> WHAT YOU ARE ASKED TO DO:
Those lines of the records that contain "WindowsFormsChart" are to be located and copied.

Segment Open

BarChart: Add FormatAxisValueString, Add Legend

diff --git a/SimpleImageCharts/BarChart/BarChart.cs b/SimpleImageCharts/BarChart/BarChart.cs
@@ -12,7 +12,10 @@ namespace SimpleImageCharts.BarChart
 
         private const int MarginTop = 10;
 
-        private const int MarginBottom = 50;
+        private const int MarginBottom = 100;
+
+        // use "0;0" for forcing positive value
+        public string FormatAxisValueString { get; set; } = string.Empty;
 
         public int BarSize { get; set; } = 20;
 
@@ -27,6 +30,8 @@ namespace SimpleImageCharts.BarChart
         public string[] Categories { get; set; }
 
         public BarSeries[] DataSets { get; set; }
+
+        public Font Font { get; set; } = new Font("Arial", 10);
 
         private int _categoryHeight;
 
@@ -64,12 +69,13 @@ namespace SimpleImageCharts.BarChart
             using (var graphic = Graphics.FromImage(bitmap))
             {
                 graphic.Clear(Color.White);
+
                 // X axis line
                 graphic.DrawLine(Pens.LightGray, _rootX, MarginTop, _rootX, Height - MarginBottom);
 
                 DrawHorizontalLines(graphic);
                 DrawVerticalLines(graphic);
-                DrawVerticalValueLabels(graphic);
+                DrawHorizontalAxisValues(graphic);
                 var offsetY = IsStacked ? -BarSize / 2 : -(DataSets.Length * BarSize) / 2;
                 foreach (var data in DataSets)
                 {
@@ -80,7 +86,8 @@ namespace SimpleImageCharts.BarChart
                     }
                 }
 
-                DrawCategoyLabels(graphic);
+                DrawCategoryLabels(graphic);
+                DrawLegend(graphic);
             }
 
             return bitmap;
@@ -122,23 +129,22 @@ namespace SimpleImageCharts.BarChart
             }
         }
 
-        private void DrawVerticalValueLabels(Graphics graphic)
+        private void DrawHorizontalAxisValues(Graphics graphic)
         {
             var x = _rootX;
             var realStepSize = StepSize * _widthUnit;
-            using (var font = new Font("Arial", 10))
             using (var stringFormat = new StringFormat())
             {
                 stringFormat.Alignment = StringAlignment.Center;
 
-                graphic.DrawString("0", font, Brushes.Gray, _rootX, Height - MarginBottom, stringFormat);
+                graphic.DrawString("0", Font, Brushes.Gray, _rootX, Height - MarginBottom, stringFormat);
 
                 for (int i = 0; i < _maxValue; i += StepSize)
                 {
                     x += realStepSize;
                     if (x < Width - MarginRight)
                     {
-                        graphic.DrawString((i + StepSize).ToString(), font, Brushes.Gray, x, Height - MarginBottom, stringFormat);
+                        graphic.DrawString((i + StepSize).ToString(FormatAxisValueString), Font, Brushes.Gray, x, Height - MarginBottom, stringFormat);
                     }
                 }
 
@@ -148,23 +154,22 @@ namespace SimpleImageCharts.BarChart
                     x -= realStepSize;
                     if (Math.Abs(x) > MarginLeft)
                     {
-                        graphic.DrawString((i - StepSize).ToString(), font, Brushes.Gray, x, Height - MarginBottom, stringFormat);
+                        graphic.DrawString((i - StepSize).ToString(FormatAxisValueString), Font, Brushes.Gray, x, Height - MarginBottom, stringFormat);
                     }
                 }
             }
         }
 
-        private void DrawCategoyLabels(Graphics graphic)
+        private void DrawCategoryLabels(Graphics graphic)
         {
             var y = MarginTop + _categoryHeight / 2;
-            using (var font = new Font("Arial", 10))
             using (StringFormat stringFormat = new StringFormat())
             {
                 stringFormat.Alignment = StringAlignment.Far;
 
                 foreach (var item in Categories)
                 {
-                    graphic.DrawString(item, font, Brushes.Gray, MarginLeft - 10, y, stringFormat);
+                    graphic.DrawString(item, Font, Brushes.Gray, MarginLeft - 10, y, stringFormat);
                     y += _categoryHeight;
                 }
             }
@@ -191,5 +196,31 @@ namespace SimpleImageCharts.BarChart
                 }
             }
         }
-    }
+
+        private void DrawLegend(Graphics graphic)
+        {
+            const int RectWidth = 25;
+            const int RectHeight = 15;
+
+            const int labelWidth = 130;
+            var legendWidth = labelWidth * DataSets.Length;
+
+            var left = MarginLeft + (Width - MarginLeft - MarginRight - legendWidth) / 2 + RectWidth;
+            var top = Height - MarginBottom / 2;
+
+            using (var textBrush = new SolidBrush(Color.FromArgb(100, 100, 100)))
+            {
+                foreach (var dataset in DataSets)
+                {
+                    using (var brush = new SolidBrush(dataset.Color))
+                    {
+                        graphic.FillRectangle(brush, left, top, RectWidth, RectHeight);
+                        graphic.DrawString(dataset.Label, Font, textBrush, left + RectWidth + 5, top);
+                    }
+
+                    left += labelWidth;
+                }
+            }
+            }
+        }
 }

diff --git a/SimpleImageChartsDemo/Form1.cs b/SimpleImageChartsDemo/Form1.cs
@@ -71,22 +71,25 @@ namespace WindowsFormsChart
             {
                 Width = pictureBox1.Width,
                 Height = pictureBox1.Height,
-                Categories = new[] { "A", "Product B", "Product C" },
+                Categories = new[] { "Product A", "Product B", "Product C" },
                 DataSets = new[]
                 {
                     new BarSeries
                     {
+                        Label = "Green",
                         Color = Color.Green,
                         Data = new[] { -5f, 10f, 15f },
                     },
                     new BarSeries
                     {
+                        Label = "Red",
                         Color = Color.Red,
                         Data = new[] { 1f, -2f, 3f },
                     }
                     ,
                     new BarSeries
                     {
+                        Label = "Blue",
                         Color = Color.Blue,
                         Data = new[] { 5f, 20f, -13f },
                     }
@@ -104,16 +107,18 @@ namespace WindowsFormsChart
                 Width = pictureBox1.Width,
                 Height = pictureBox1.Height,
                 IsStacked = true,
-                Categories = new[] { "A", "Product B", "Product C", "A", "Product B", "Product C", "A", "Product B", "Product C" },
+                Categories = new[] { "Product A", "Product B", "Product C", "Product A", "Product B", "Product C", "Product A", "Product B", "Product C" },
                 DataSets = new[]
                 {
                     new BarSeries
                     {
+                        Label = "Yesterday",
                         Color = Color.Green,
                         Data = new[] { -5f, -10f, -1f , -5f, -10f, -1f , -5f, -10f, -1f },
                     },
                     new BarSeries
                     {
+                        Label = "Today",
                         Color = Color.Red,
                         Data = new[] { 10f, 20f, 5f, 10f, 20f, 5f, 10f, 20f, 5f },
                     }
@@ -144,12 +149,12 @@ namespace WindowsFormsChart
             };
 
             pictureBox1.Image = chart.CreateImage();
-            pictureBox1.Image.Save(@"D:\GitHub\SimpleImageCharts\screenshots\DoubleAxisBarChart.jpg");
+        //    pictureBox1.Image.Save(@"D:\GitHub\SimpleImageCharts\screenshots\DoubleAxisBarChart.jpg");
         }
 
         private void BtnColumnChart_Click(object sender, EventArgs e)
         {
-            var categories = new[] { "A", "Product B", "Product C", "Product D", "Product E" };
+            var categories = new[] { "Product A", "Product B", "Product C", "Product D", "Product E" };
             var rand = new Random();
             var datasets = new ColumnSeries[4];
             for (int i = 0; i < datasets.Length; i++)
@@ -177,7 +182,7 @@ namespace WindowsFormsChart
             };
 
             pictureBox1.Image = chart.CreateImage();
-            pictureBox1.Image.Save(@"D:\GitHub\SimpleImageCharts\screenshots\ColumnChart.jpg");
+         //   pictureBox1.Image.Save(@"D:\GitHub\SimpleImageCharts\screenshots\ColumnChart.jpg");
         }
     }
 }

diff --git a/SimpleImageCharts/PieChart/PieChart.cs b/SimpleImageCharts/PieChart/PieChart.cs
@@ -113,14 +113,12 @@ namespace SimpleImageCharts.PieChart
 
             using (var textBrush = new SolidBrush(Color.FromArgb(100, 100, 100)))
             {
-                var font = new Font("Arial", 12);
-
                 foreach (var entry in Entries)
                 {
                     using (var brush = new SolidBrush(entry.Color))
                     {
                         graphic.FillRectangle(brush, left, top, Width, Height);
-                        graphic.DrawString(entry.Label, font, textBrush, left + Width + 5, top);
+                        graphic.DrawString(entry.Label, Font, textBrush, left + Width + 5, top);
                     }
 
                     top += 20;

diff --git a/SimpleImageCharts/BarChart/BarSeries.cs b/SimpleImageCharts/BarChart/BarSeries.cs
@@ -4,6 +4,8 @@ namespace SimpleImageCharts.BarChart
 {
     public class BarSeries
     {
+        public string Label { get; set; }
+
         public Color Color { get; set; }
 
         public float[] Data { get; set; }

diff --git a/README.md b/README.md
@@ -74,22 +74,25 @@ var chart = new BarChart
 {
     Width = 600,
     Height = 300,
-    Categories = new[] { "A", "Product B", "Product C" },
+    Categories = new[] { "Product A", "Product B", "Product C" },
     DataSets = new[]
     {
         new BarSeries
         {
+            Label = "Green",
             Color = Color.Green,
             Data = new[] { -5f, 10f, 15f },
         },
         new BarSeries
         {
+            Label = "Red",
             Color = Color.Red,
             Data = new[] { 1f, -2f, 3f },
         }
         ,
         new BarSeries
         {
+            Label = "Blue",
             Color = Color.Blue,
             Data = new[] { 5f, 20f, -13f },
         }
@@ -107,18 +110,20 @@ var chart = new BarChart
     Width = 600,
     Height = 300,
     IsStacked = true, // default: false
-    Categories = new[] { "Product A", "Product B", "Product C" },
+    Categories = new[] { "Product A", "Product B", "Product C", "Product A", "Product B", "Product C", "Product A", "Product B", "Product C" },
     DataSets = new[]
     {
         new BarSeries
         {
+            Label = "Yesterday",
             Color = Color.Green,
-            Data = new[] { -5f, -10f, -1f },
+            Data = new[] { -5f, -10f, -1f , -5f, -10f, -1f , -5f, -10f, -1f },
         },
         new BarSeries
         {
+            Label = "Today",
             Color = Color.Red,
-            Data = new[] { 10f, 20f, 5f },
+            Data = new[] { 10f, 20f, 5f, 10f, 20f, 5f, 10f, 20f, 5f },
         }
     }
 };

Segment Closed

> RESULT OF THE TASK:
@@ -71,22 +71,25 @@ namespace WindowsFormsChart
@@ -104,16 +107,18 @@ namespace WindowsFormsChart
@@ -144,12 +149,12 @@ namespace WindowsFormsChart
@@ -177,7 +182,7 @@ namespace WindowsFormsChart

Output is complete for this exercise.